:: ASSIGNMENT ::
Which lines of the records below contain the word "cover"? Report each of them in full.

:: GIVEN RECORDS ::
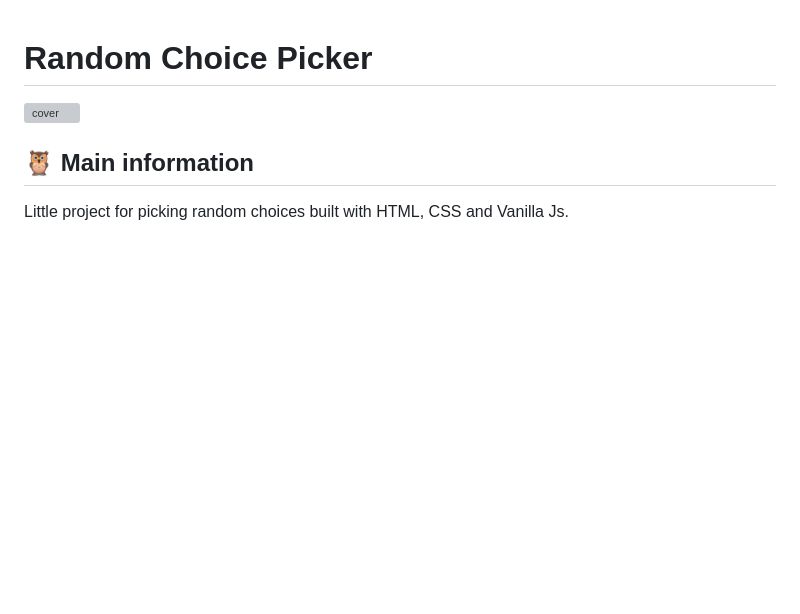
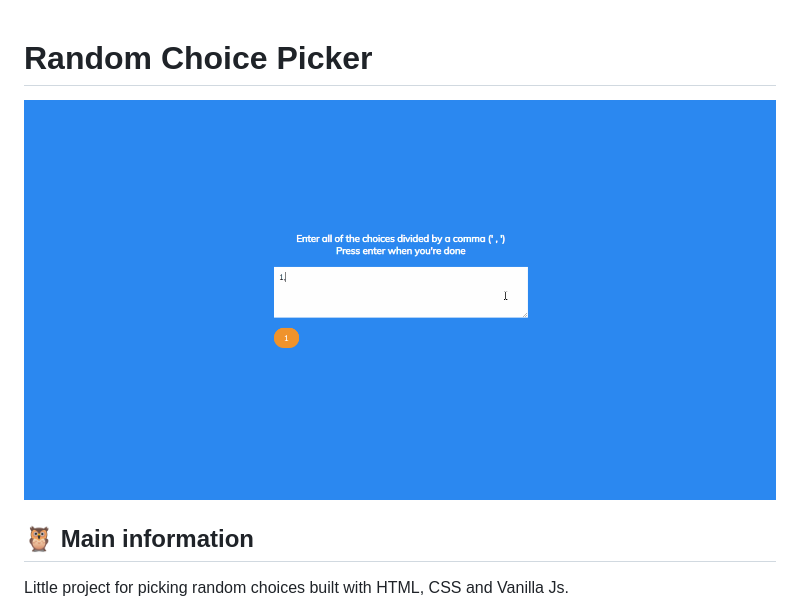
Before and after one commit to kateFrontend/js-random-choice-picker, a Markdown page: README.md, the part around the change printed below. Drawn GitHub-style; pictures changed too: assets/random.gif (added); blank space fills up the shorter version; grey boxes are pictures that could not be loaded.

```diff
--- a/README.md
+++ b/README.md
@@ -1,6 +1,6 @@
 # Random Choice Picker
 
-![cover](./assets/)
+![cover](./assets/random.gif)
 
 ## 🦉 Main information
 
```
Also changed, not shown: other parts of README.md (+5 -5 lines).
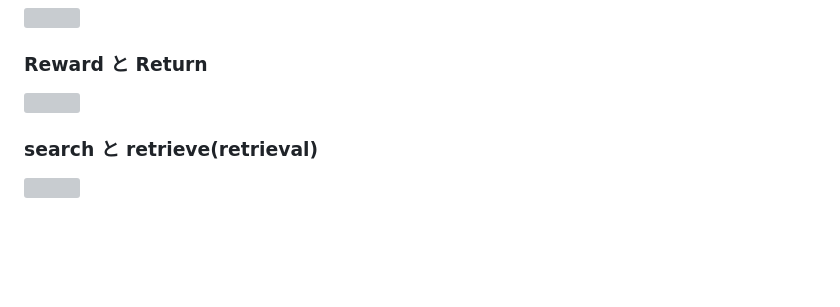
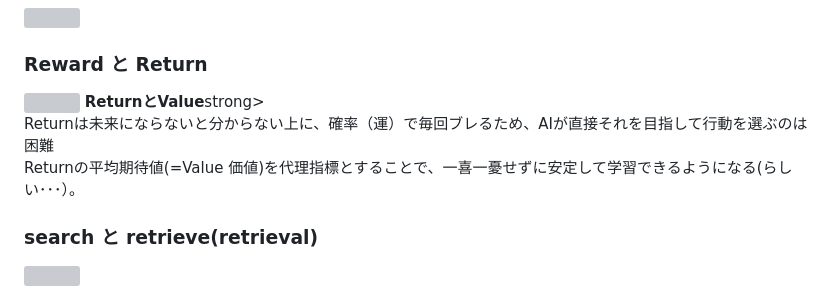
Before and after one commit to boyoyon/terms_that_hard_to_tell_the_difference_between, a Markdown page: README.md, the part around the change. Rendered like a GitHub page; blank space fills up the shorter version; grey boxes are pictures that could not be loaded.

```diff
--- a/README.md
+++ b/README.md
@@ -132,6 +132,9 @@
                 <img src="images/Reproducibility_Replicability.svg">
             <h3>Reward と Return</h3>
                 <img src="images/reward_return.svg">
+        <strong>ReturnとValue</strong>strong><br>
+        Returnは未来にならないと分からない上に、確率（運）で毎回ブレるため、AIが直接それを目指して行動を選ぶのは困難<br>
+        Returnの平均期待値(=Value 価値)を代理指標とすることで、一喜一憂せずに安定して学習できるようになる(らしい･･･）。
             <h3>search と retrieve(retrieval)</h3>
                 <img src="images/retrieve_search.svg">
             <h3>Syntax(構文・構造) と Semantics (意味)</h3>
```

:: RESULT OF THIS TASK ::
-![cover](./assets/)
+![cover](./assets/random.gif)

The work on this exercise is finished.